So the plan was to divert to Euston, where, as they discovered, British Rail staff were checking every package for bombs. Instead, Cairns posted the box of impressions to Stephens’ workplace. The following day the box was sitting on his desk unopened when – so Stephens’ later statement claimed – Detective Chief Inspector Phil Thomas pulled into his yard to see about some repairs to his Austin.
Stephens had been a friend of the police officer for years and they holidayed together in adjacent caravans in Herne Bay, Kent.
Out of curiosity, he claimed, DCI Thomas asked what was in the box. New evidence reveals that, in fact, Stephens almost certainly tipped DCI Thomas off, and the officer came to his scrap yard especially to collect the parcel.

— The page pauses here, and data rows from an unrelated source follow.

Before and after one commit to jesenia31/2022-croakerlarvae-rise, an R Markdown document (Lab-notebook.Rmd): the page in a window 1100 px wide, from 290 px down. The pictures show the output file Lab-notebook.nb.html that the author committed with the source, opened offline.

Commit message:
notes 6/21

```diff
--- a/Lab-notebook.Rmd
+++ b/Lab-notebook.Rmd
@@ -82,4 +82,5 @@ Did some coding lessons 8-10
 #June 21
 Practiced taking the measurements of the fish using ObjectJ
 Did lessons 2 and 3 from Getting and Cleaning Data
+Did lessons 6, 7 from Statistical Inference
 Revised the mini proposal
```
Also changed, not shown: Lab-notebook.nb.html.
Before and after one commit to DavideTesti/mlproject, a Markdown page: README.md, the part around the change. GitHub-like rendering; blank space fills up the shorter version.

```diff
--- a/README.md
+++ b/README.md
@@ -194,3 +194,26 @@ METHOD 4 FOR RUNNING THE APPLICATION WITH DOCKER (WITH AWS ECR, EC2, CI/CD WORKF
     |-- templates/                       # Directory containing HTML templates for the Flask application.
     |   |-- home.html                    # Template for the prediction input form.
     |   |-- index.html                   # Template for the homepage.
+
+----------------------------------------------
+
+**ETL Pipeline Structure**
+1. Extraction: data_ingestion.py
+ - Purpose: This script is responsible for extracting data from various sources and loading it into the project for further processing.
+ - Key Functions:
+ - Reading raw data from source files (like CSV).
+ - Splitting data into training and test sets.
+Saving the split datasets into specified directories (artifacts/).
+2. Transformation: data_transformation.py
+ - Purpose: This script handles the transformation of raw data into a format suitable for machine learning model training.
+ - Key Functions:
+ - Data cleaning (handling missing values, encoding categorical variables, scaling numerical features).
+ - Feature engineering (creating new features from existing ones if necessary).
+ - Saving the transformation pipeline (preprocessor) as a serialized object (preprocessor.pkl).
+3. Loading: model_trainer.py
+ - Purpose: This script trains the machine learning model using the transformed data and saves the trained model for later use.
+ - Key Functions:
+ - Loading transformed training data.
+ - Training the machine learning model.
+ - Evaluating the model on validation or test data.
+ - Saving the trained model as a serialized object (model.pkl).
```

It smelt of soap and when opened, it was found to contain three blocks of plaster, three bars of pink soap and a block of brown prison soap, all bearing impressions of keys. They came with a series of notes which referred to copying keys.
Learning that the box came from a prisoner at Holloway, DCI Thomas took it back to Dagenham police station, where he gave instructions for it to be delivered to DCI John Hoggarth at the Home Office.
Hoggarth’s concerns were that the keys were to be used to break out women linked to terror groups as two members of The Angry Brigade were imprisoned in Holloway, with IRA suspects also in and out of the jail at the time. He arranged a meeting the following day with the governors and confronted Croft.
At first attempting to deny wrongdoing, she realised there was nowhere to hide. She told DCI Hoggarth: ‘It’s not for the IRA. It’s for Myra Hindley.’
Hindley, Cairns and Croft were reunited in the dock at the Old Bailey on April 1, 1974.
As they stood for sentencing, the Moors Murderer and Cairns held hands, locked eyes and, for the last time in a very long time, exchanged a loving glance.
Then a dock officer who noticed they were holding hands administered a karate chop – separating the women.
Hindley was given a token additional year on her life sentence. Croft got an extra 18 months. Cairns was imprisoned for six years and today lives under a different name.
© Howard Sounes, 2022
This Woman: Myra Hindley’s Prison Love Affair And Escape Attempt by Howard Sounes is published by Seven Dials on May 12, priced £16.99. To order a copy for £14.44 go to mailshop.co.uk/books or call 020 3176 2937 before May 15. Free UK delivery on orders over £20.